When Apple purchased Beats last year, it sort of made sense, but at the same time none at all. However we’re slowly seeing this purchase make more sense. Now we’re starting to see this pay off in the form of a relaunch of the Beats Music streaming service. Normally, this wouldn’t be all that big a deal, just another streaming service to add to the mix. However Apple has a few things going on in the background that make this big news.
According to sources reporting to The Verge, Apple has been slowly trying to clear a path within the music streaming industry leading up to the launch of their own offering. Apple has reportedly been using it’s power in the music industry to get labels to stop renewing their licenses in relation to Spotify’s free service. Currently Spotify has a massive 60 million users, but only 15 million of them actually pay for the service. Taking out different music labels from that free tier could create a massive oppurtunity for an opposing service such as Apple’s to gain millions of users.
However Spotify isn’t the only service being attacked here. Other sources indicated that Apple offered Universal Music Group payment for their YouTube music licensing fee if the label stopped allowing their music to be played on YouTube.

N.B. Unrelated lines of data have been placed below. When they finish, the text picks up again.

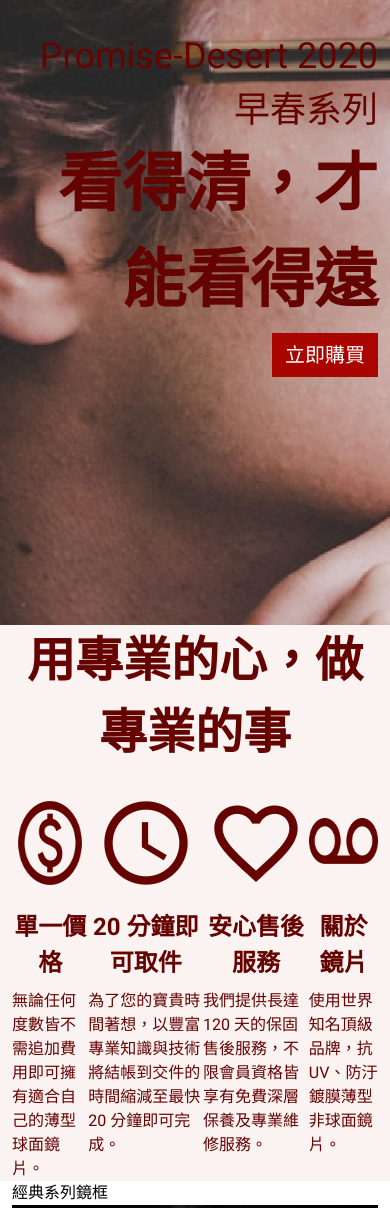
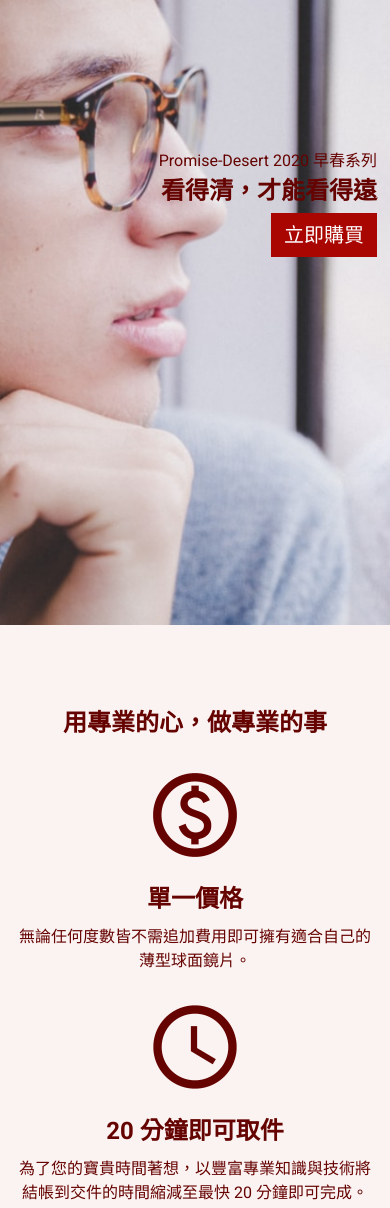
Before and after one commit to Delichaomoon/week3, a plain HTML site: page Index.html in a window 390 px wide. Shown: the part 400-1608 px from the top of the page. Drawn offline with nearby package versions, Linux system fonts and the light colour scheme.

Commit message:
service 之前 RWD 完成

```diff
--- a/Index.html
+++ b/Index.html
@@ -40,7 +40,7 @@
   </header>
 
 <!-- service -->
-  <section class="bg-bright service py-6">
+  <section class="bg-bright py-6 service">
     <div class="container text-secondary text-center">
       <h3 class="fz-2 fw-bold text-center mb-3">用專業的心，做專業的事</h3>
       <ul class="service-list flex jc-sb">
@@ -192,9 +192,9 @@
             <li class="me-4"><a href="#">常見問題</a></li>
           </ul>
           <ul class="flex icon">
-            <li class="ms-32"><a href="#"><img src="./image/footer/ic-social-fb.png" alt="fb"></a></li>
-            <li class="ms-32"><a href="#"><img src="./image/footer/ic_social_ig.png" alt="IG"></a></li>
-            <li class="ms-32"><a href="#"><img src="./image/footer/ic_social_line.png" alt="Line"></a></li>
+            <li class="ms32"><a href="#"><img src="./image/footer/ic-social-fb.png" alt="fb"></a></li>
+            <li class="ms32"><a href="#"><img src="./image/footer/ic_social_ig.png" alt="IG"></a></li>
+            <li class="ms32"><a href="#"><img src="./image/footer/ic_social_line.png" alt="Line"></a></li>
           </ul>
         </div>
 
@@ -208,13 +208,13 @@
             </li>
             <li class="flex aic ">
               <span class="material-symbols-outlined block me-2">mail</span>
-              <a href="" class="fz-3">glasses@business.com</a>
+              <a href="#" class="fz-3">glasses@business.com</a>
             </li>
           </ul>
         </div>
       </div>
 
-      <div class="flex jc-sb aic py-32 copyright">
+      <div class="flex jc-sb aic py32 copyright">
         <p>Copyright © 2020 Glasses.All rights reserved.</p>
         <ul class="flex privacy">
           <li><a class="fz-6" href="#">隱私權政策</a></li>
--- a/scss/mixins/_mixin.scss
+++ b/scss/mixins/_mixin.scss
@@ -4,7 +4,7 @@
   }
 };
 @mixin mobile {
-  @media (max-width: 767px) {
+  @media (max-width: 768px) {
     @content
   }
 }
--- a/scss/pages/_index.scss
+++ b/scss/pages/_index.scss
@@ -3,8 +3,19 @@
   background-image: url(.././image/index/home-header.png);
   background-size: cover;
   height: 100vh;
+  @include pad {
+    background-image: url(.././image/index/home-header-sm.png);
+  }
   &-wrap {
     height: 100%;
+    @include mobile {
+      p {
+        font-size: 16px;
+      }
+      h2 {
+        font-size: 24px;
+      }
+    }
   }
   &-txt {
     a {
@@ -23,13 +34,39 @@
 
 // service
 .service {
+  h3 {
+    font-size: 24px;
+  }
   &-list {
+    @include pad {
+      flex-wrap: wrap;
+    }
     li {
-      width: 23.6;
+      width: 23.6%;
+      @include pad {
+        width: 48.2%;
+      }
+      @include mobile {
+        width: 100%;
+      }
+      &:nth-child(1),
+      &:nth-child(2) {
+        @include pad {
+          margin-bottom: 24px;
+        }
+      }
+      &:nth-child(3) {
+        @include mobile {
+          margin-bottom: 24px;
+        }
+      }
       img {
         width: 100px;
         height: 100px;
       }
+      p {
+        text-align: center;
+      }
     }
   }
 }
--- a/scss/tools/_utilities.scss
+++ b/scss/tools/_utilities.scss
@@ -2,6 +2,14 @@
   max-width: 1320px;
   margin: 0 auto;
   padding: 0 12px;
+  @media (max-width: 992px) {
+      max-width: 1024px;
+      padding: 0 16px;
+  }
+  @media (max-width: 768px) {
+    max-width: 794px;
+    padding: 0 13px;
+  }
 }
 .block {
   display: block;
@@ -54,9 +62,9 @@
 .mb32{
   margin-bottom: 32px;
 }
-.ms-32{
+.ms32{
   margin-left: 32px;
 }
-.py-32{
+.py32{
   padding: 32px 0;
 }
--- a/scss/tools/_variables.scss
+++ b/scss/tools/_variables.scss
@@ -94,11 +94,11 @@ $space-type: (
   .pb-#{$name} {
     padding-bottom: $size;
   }
-  .px-#{name} {
+  .px-#{$name} {
     padding-left: $size;
     padding-right: $size;
   }
-  .py-#{name} {
+  .py-#{$name} {
     padding-top: $size;
     padding-bottom: $size;
   }
```
Also changed, not shown: scss/all.css, 1 other file.
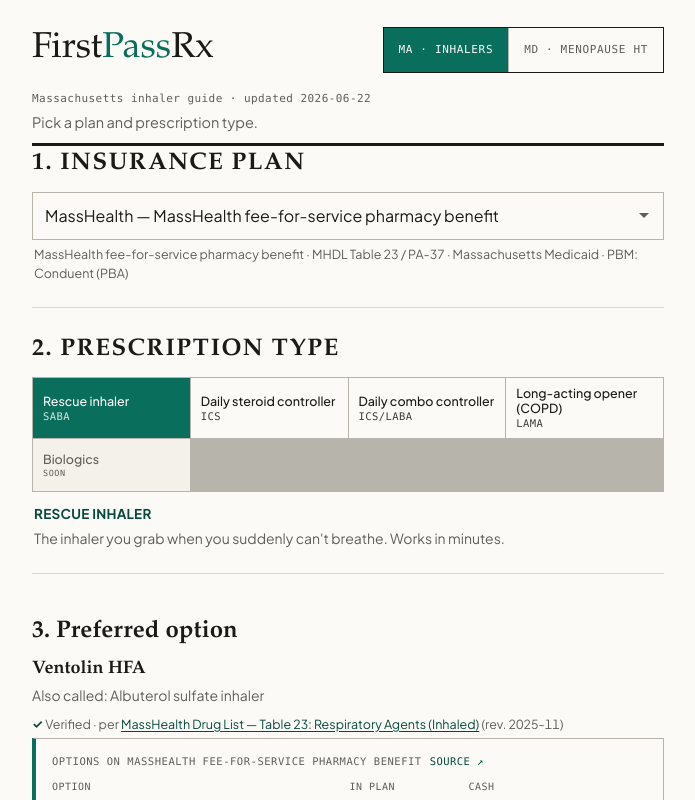
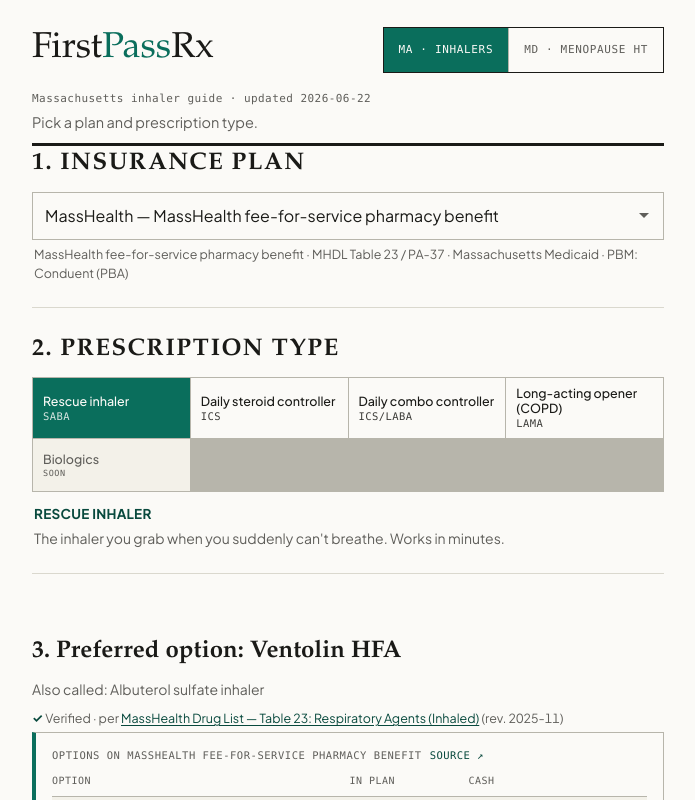
Before and after one commit to pranava0x0/FirstPassRx, a React (Vite) app: page / in a window 1280 px wide. Shown: the top 800 px of the page, without its empty margins (292-987 px from the left). Built offline with nearby package versions, Linux system fonts and the light colour scheme.

Commit message:
Combine Step 3 header and recommended agent name into a single header

```diff
--- a/src/components/ResultCard.tsx
+++ b/src/components/ResultCard.tsx
@@ -50,10 +50,9 @@
       <div className="doc">
         {/* The answer — minimal. */}
         <div className="highlights">
-          <span className="recommendation-label">
-            3. Preferred option
-          </span>
-          <h2 className="agent">{displayName}</h2>
+          <h2 className="recommendation-label">
+            3. Preferred option: {displayName}
+          </h2>
           {agent.brand ? (
             <p className="agent__generic">Also called: {readableGenericName(agent.inn)}</p>
           ) : null}
```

If all this is indeed true, it’s very obvious that Apple is trying to force it’s way into the streaming industry without any grace at all. However it looks like they may not be able to do it without going unnoticed. The US Department Of Justice and the European Union’s Competition Commission are both reportedly looking into Apple’s business practices in regards to this upcoming service. One source within the music industry even said “All the way up to Tim Cook, these guys are cutthroat.”
What are your thoughts on this news? Could Apple be taking action to take out the competition? If so, will they get in trouble? Let us know your thoughts about this in the comments below!Source: The Verge